• PROBLEM TO SOLVE
Retype every record exactly. Skip the images.

• PROVIDED DATA
Start of Block
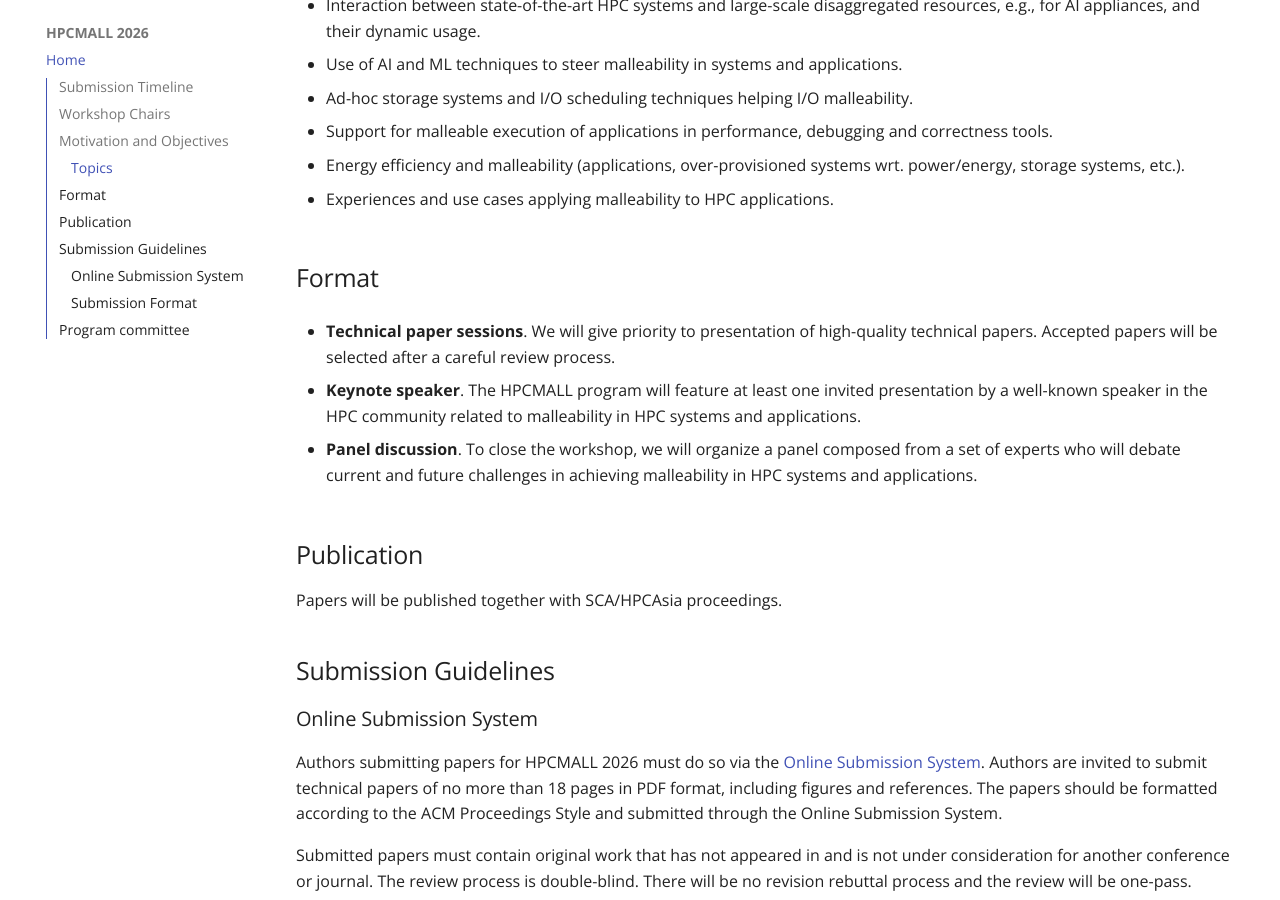
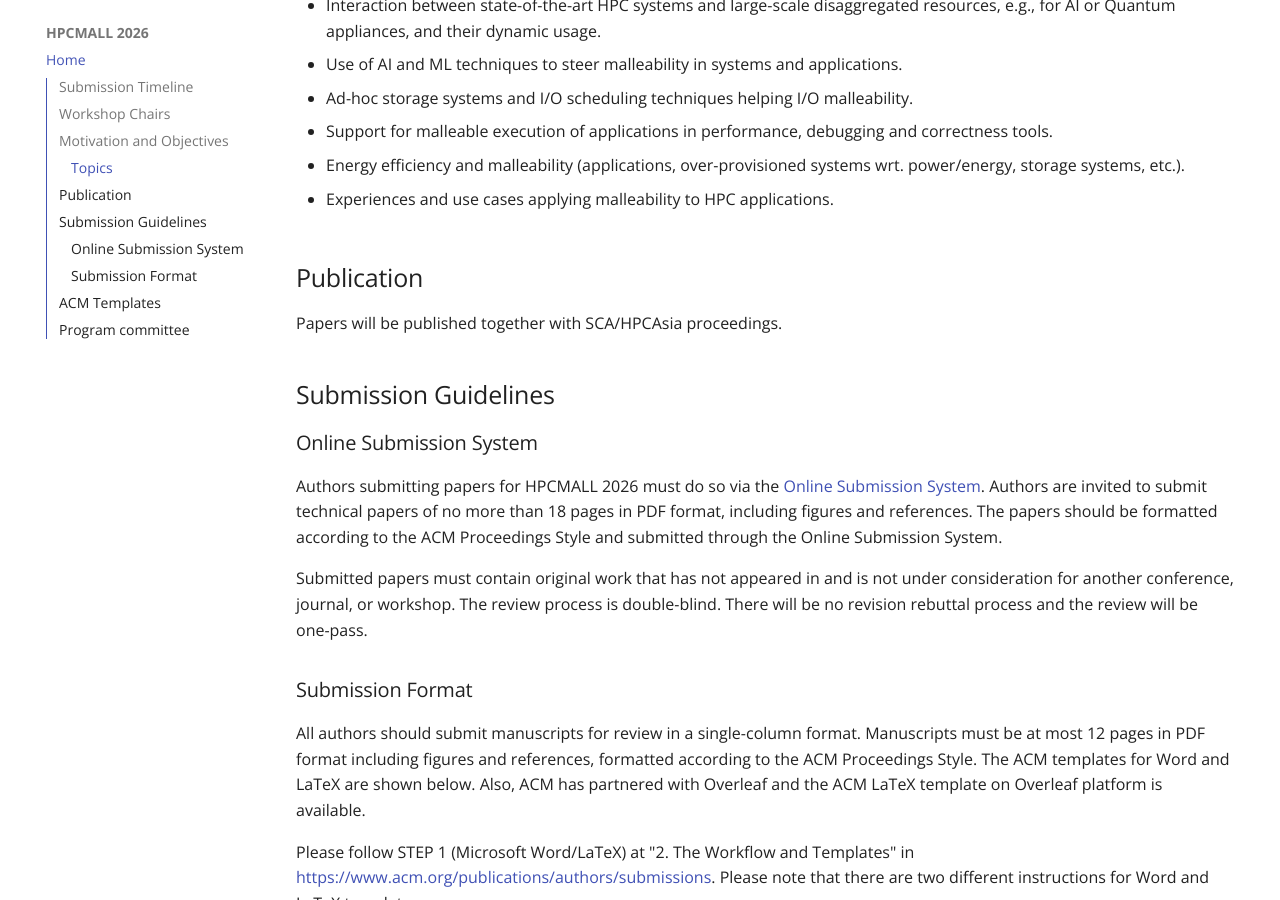
Before and after one commit to CoCo-ARCOS/HPCMALL2026, an MkDocs documentation site: the page built from docs/index.md, in a window 1280 px wide and 900 px high, scrolled down 2003 px. Built offline with MkDocs 1.6.1 and Material for MkDocs 9.7.7, drawn with Linux system fonts in a browser that asks for light colours; some of the changed text lies outside the part shown.

Commit message:
Update index.md

```diff
--- a/docs/index.md
+++ b/docs/index.md
@@ -38,7 +38,7 @@ We are looking for original high-quality research and position papers on applica
 
 - Computing and I/O scheduling algorithms providing and/or exploiting static or dynamic malleability.
 
-- Interaction between state-of-the-art HPC systems and large-scale disaggregated resources, e.g., for AI appliances, and their dynamic usage.
+- Interaction between state-of-the-art HPC systems and large-scale disaggregated resources, e.g., for AI or Quantum appliances, and their dynamic usage.
 
 - Use of AI and ML techniques to steer malleability in systems and applications.
 
@@ -50,13 +50,7 @@ We are looking for original high-quality research and position papers on applica
 
 - Experiences and use cases applying malleability to HPC applications.
 
-## Format
 
-- **Technical paper sessions**. We will give priority to presentation of high-quality technical papers. Accepted papers will be selected after a careful review process.
-
-- **Keynote speaker**. The HPCMALL program will feature at least one invited presentation by a well-known speaker in the HPC community related to malleability in HPC systems and applications.
-
-- **Panel discussion**. To close the workshop, we will organize a panel composed from a set of experts who will debate current and future challenges in achieving malleability in HPC systems and applications.
 
 ## Publication
 
@@ -68,13 +62,15 @@ Papers will be published together with SCA/HPCAsia proceedings.
 
 Authors submitting papers for HPCMALL 2026 must do so via the [Online Submission System](https://ssl.linklings.net/conferences/HPCAsia/). Authors are invited to submit technical papers of no more than 18 pages in PDF format, including figures and references. The papers should be formatted according to the ACM Proceedings Style and submitted through the Online Submission System.
 
-Submitted papers must contain original work that has not appeared in and is not under consideration for another conference or journal. The review process is double-blind. There will be no revision rebuttal process and the review will be one-pass.
+Submitted papers must contain original work that has not appeared in and is not under consideration for another conference, journal, or workshop. The review process is double-blind. There will be no revision rebuttal process and the review will be one-pass.
 
 ### Submission Format
 
-All authors should submit manuscripts for review in a single-column format. Manuscripts must be at most 18 pages in PDF format including figures and references, formatted according to the ACM Proceedings Style. The ACM templates for Word and LaTeX are shown below. Also, ACM has partnered with Overleaf and the ACM LaTeX template on Overleaf platform is available. Please follow STEP 1 (Microsoft Word/LaTeX) at "2. The Workflow and Templates" in [https://www.acm.org/publications/authors/submissions](https://www.acm.org/publications/authors/submissions). Please note that there are two different instructions for Word and LaTeX template users.
+All authors should submit manuscripts for review in a single-column format. Manuscripts must be at most 12 pages in PDF format including figures and references, formatted according to the ACM Proceedings Style. The ACM templates for Word and LaTeX are shown below. Also, ACM has partnered with Overleaf and the ACM LaTeX template on Overleaf platform is available.
 
-- ACM Templates
+Please follow STEP 1 (Microsoft Word/LaTeX) at "2. The Workflow and Templates" in [https://www.acm.org/publications/authors/submissions](https://www.acm.org/publications/authors/submissions). Please note that there are two different instructions for Word and LaTeX template users.
+
+## ACM Templates
     * Word (docx) - [download](https://www.acm.org/binaries/content/assets/publications/taps/acm_submission_template.docx)
     * LaTex (zip) [download](https://portalparts.acm.org/hippo/latex_templates/acmart-primary.zip)
         use a "manuscript" format option (Please refer to sample/sample-manuscript.tex).
```
Also changed, not shown: other parts of docs/index.md (+1 -1 lines).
End of Block
• TASK ANSWER
Before and after one commit to CoCo-ARCOS/HPCMALL2026, an MkDocs documentation site: the page built from docs/index.md, in a window 1280 px wide and 900 px high, scrolled down 2003 px. Built offline with MkDocs 1.6.1 and Material for MkDocs 9.7.7, drawn with Linux system fonts in a browser that asks for light colours; some of the changed text lies outside the part shown.

Commit message:
Update index.md

```diff
--- a/docs/index.md
+++ b/docs/index.md
@@ -38,7 +38,7 @@ We are looking for original high-quality research and position papers on applica
 
 - Computing and I/O scheduling algorithms providing and/or exploiting static or dynamic malleability.
 
-- Interaction between state-of-the-art HPC systems and large-scale disaggregated resources, e.g., for AI appliances, and their dynamic usage.
+- Interaction between state-of-the-art HPC systems and large-scale disaggregated resources, e.g., for AI or Quantum appliances, and their dynamic usage.
 
 - Use of AI and ML techniques to steer malleability in systems and applications.
 
@@ -50,13 +50,7 @@ We are looking for original high-quality research and position papers on applica
 
 - Experiences and use cases applying malleability to HPC applications.
 
-## Format
 
-- **Technical paper sessions**. We will give priority to presentation of high-quality technical papers. Accepted papers will be selected after a careful review process.
-
-- **Keynote speaker**. The HPCMALL program will feature at least one invited presentation by a well-known speaker in the HPC community related to malleability in HPC systems and applications.
-
-- **Panel discussion**. To close the workshop, we will organize a panel composed from a set of experts who will debate current and future challenges in achieving malleability in HPC systems and applications.
 
 ## Publication
 
@@ -68,13 +62,15 @@ Papers will be published together with SCA/HPCAsia proceedings.
 
 Authors submitting papers for HPCMALL 2026 must do so via the [Online Submission System](https://ssl.linklings.net/conferences/HPCAsia/). Authors are invited to submit technical papers of no more than 18 pages in PDF format, including figures and references. The papers should be formatted according to the ACM Proceedings Style and submitted through the Online Submission System.
 
-Submitted papers must contain original work that has not appeared in and is not under consideration for another conference or journal. The review process is double-blind. There will be no revision rebuttal process and the review will be one-pass.
+Submitted papers must contain original work that has not appeared in and is not under consideration for another conference, journal, or workshop. The review process is double-blind. There will be no revision rebuttal process and the review will be one-pass.
 
 ### Submission Format
 
-All authors should submit manuscripts for review in a single-column format. Manuscripts must be at most 18 pages in PDF format including figures and references, formatted according to the ACM Proceedings Style. The ACM templates for Word and LaTeX are shown below. Also, ACM has partnered with Overleaf and the ACM LaTeX template on Overleaf platform is available. Please follow STEP 1 (Microsoft Word/LaTeX) at "2. The Workflow and Templates" in [https://www.acm.org/publications/authors/submissions](https://www.acm.org/publications/authors/submissions). Please note that there are two different instructions for Word and LaTeX template users.
+All authors should submit manuscripts for review in a single-column format. Manuscripts must be at most 12 pages in PDF format including figures and references, formatted according to the ACM Proceedings Style. The ACM templates for Word and LaTeX are shown below. Also, ACM has partnered with Overleaf and the ACM LaTeX template on Overleaf platform is available.
 
-- ACM Templates
+Please follow STEP 1 (Microsoft Word/LaTeX) at "2. The Workflow and Templates" in [https://www.acm.org/publications/authors/submissions](https://www.acm.org/publications/authors/submissions). Please note that there are two different instructions for Word and LaTeX template users.
+
+## ACM Templates
     * Word (docx) - [download](https://www.acm.org/binaries/content/assets/publications/taps/acm_submission_template.docx)
     * LaTex (zip) [download](https://portalparts.acm.org/hippo/latex_templates/acmart-primary.zip)
         use a "manuscript" format option (Please refer to sample/sample-manuscript.tex).
```
Also changed, not shown: other parts of docs/index.md (+1 -1 lines).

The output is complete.